Myriota provides low-cost, power efficient direct satellite connectivity for IoT uses, including industrial applications like equipment monitoring and measurement of environmental measures like groundwater levels. The Adelaide-based company has developed its own proprietary low-over iOT communications technology, that claims big advantages over existing solutions in terms of battery life, security, scalability and cost.

With this new funding, it also hopes to expand headcount, adding 50 percent more employees over the course of the next two years, with a focus on expanding globally to provider service to more international markets. It’s also going to concentrate on building out product to enable real-time reporting across all its offerings.

Already, Myriota has begun its expansion plans with a new acquisition of assets from another space tech company, Canada’s exactEarth. The company has purchased four satellites on orbit from the company and brought on new employees as well as six ground stations located in new international locations, including in Canada, the U.S., Norway, Singapore, Panama and Antarctica.

In total, Myriota has a goal of building out a constellation of 50 IoT satellites to provide global scale and service.

#aerospace, #antarctica, #articles, #boeing, #canada, #internet-of-things, #norway, #panama, #satellite, #singapore, #singtel, #singtel-innov8, #space, #startups, #tc, #technology, #united-states

Streaming service Hooq files for liquidation

On-demand video streaming service Hooq said on Friday it has filed for liquidation after it failed to grow rapidly and cover its increasing operating costs.

Hooq Digital, a joint venture among Singapore telecom group Singtel (majority owner), Sony Pictures, and Warner Bros Entertainment, said the company sailed through “significant structural changes” in the on-demand video streaming market for five years but is now struggling to provide sustainable returns to investors.

“Global and local content providers are increasingly going direct, the cost of content remains high, and emerging-market consumers’ willingness to pay has increased only gradually amid an increasing array of choices,” a Hooq spokesperson said in a statement.

“Because of these changes, a viable business model for an independent, OTT distribution platform has become increasingly challenged. As a result, HOOQ has not been able to grow sufficiently to provide sustainable returns nor cover escalating content costs and the continuous operating costs of an independent OTT distribution platform,” the spokesperson added.

The Singapore-headquartered firm said it has not received any new funds from new or existing investors. According to Crunchbase, Hooq has raised $95 million to date, including $70 million the three aforementioned giants pumped into it in 2015.

The company will hold a meeting with its shareholders and creditors on April 13. In an exchange filing, Singtel said Hooq’s liquidation won’t have any material impact on its business.

HOOQ has amassed 80 million users in India, Indonesia, Thailand, Singapore, and the Philippines. The company counted India, where it entered into a partnership with Disney’s Hotstar in 2018, as its biggest market.
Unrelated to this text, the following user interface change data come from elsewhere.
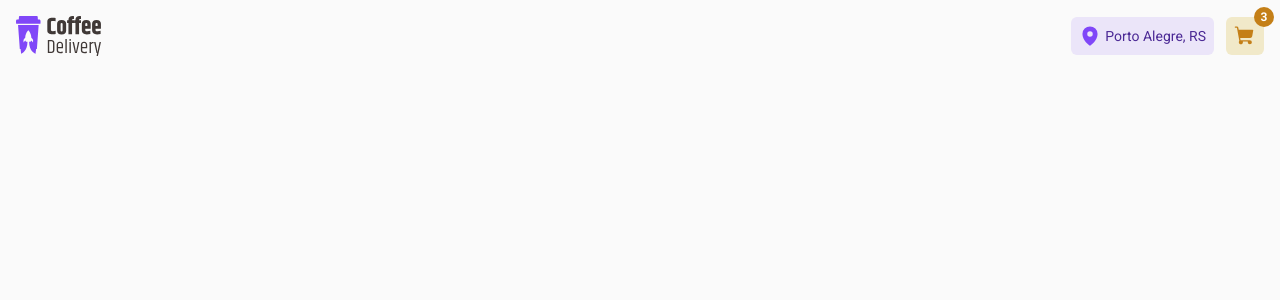
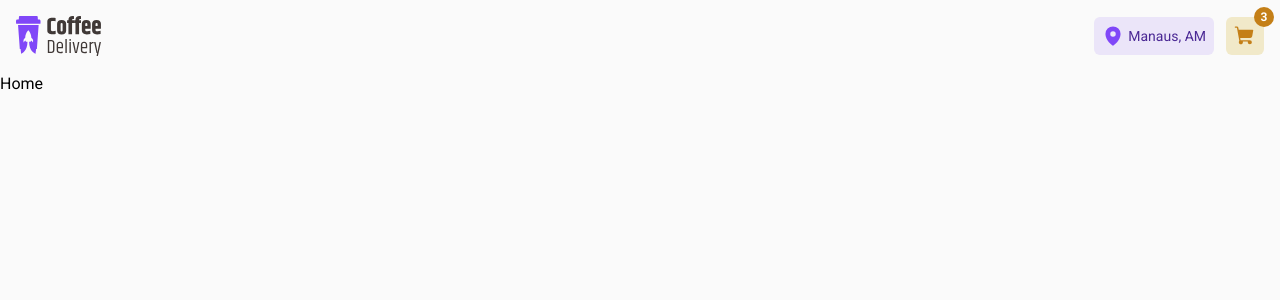
Before and after one commit to angelo-filho/coffe-delivery, a React (Vite) app: page / in a window 1280 px wide. Shown: the top 300 px of the page. Built offline with nearby package versions, Linux system fonts and the light colour scheme.

Commit message:
chore: setup react router dom

```diff
--- a/package.json
+++ b/package.json
@@ -11,7 +11,8 @@
   "dependencies": {
     "phosphor-react": "^1.4.1",
     "react": "^18.2.0",
-    "react-dom": "^18.2.0"
+    "react-dom": "^18.2.0",
+    "react-router-dom": "^6.8.0"
   },
   "devDependencies": {
     "@types/react": "^18.0.26",
--- a/src/App.tsx
+++ b/src/App.tsx
@@ -1,11 +1,30 @@
+import { createBrowserRouter, RouterProvider } from "react-router-dom";
 import { Header } from "./components/Header";
+import { Root } from "./pages/Root";
+
+const routes = createBrowserRouter([
+  {
+    path: "/",
+    element: <Root />,
+    children: [
+      {
+        path: "/",
+        element: <div>Home</div>,
+      },
+      {
+        path: "/cart",
+        element: <div>Cart</div>,
+      },
+      {
+        path: "/success",
+        element: <div>Success</div>,
+      },
+    ],
+  },
+]);
 
 function App() {
-  return (
-    <div className="">
-      <Header />
-    </div>
-  );
+  return <RouterProvider router={routes} />;
 }
 
 export default App;
--- a/src/components/Header.tsx
+++ b/src/components/Header.tsx
@@ -1,4 +1,5 @@
 import { MapPin, ShoppingCart } from "phosphor-react";
+import { Link } from "react-router-dom";
 import logo from "../assets/Logo.svg";
 
 export function Header() {
@@ -6,15 +7,22 @@ export function Header() {
 
   return (
     <header className="flex items-center justify-between w-full max-w-screen-xl mx-auto p-4">
-      <img src={logo} alt="Logo Coffe Delivery" className="w-16 md:w-[85px]" />
+      <Link to="/">
+        <img
+          src={logo}
+          alt="Logo Coffe Delivery"
+          className="w-16 md:w-[85px]"
+        />
+      </Link>
 
       <div className="flex items-center gap-3">
         <span className="flex items-center gap-1 p-2 rounded-md text-sm text-purple-700 bg-purple-100">
           <MapPin size={22} weight="fill" className="text-purple-400" />
-          Porto Alegre, RS
+          Manaus, AM
         </span>
 
-        <button
+        <Link
+          to="/cart"
           type="button"
           className="relative p-2 rounded-md bg-yellow-100 text-yellow-700"
         >
@@ -25,7 +33,7 @@ export function Header() {
               3
             </span>
           )}
-        </button>
+        </Link>
       </div>
     </header>
   );
--- /dev/null
+++ b/src/pages/Root.tsx
@@ -0,0 +1,12 @@
+import { Outlet } from "react-router-dom";
+import { Header } from "../components/Header";
+
+export function Root() {
+  return (
+    <div>
+      <Header />
+
+      <Outlet />
+    </div>
+  );
+}
```
Also changed, not shown: 1 other file (tests, documents, lock files or other folders).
The company also maintains a partnership with ride-hailing giant Grab to supply content in its cab.

The disclosure from Hooq comes as a surprise as just two months ago it was talking about its plans to expand its footprint in the nations where it operates. In an interview with Slator, Yvan Hennecart, Head of Localization at HOOQ, said the company was working to expand its catalog with local content and add 100 original titles this year.

“Our focus is mostly on localization of entertainment content; whether it is subtitling or dubbing, we are constantly looking to bring more content to our viewers faster. My role also expands to localization of our platform and any type of collateral information that helps create a unique experience for our users,” he told the outlet.

#apps, #asia, #hooq, #hotstar, #media, #singtel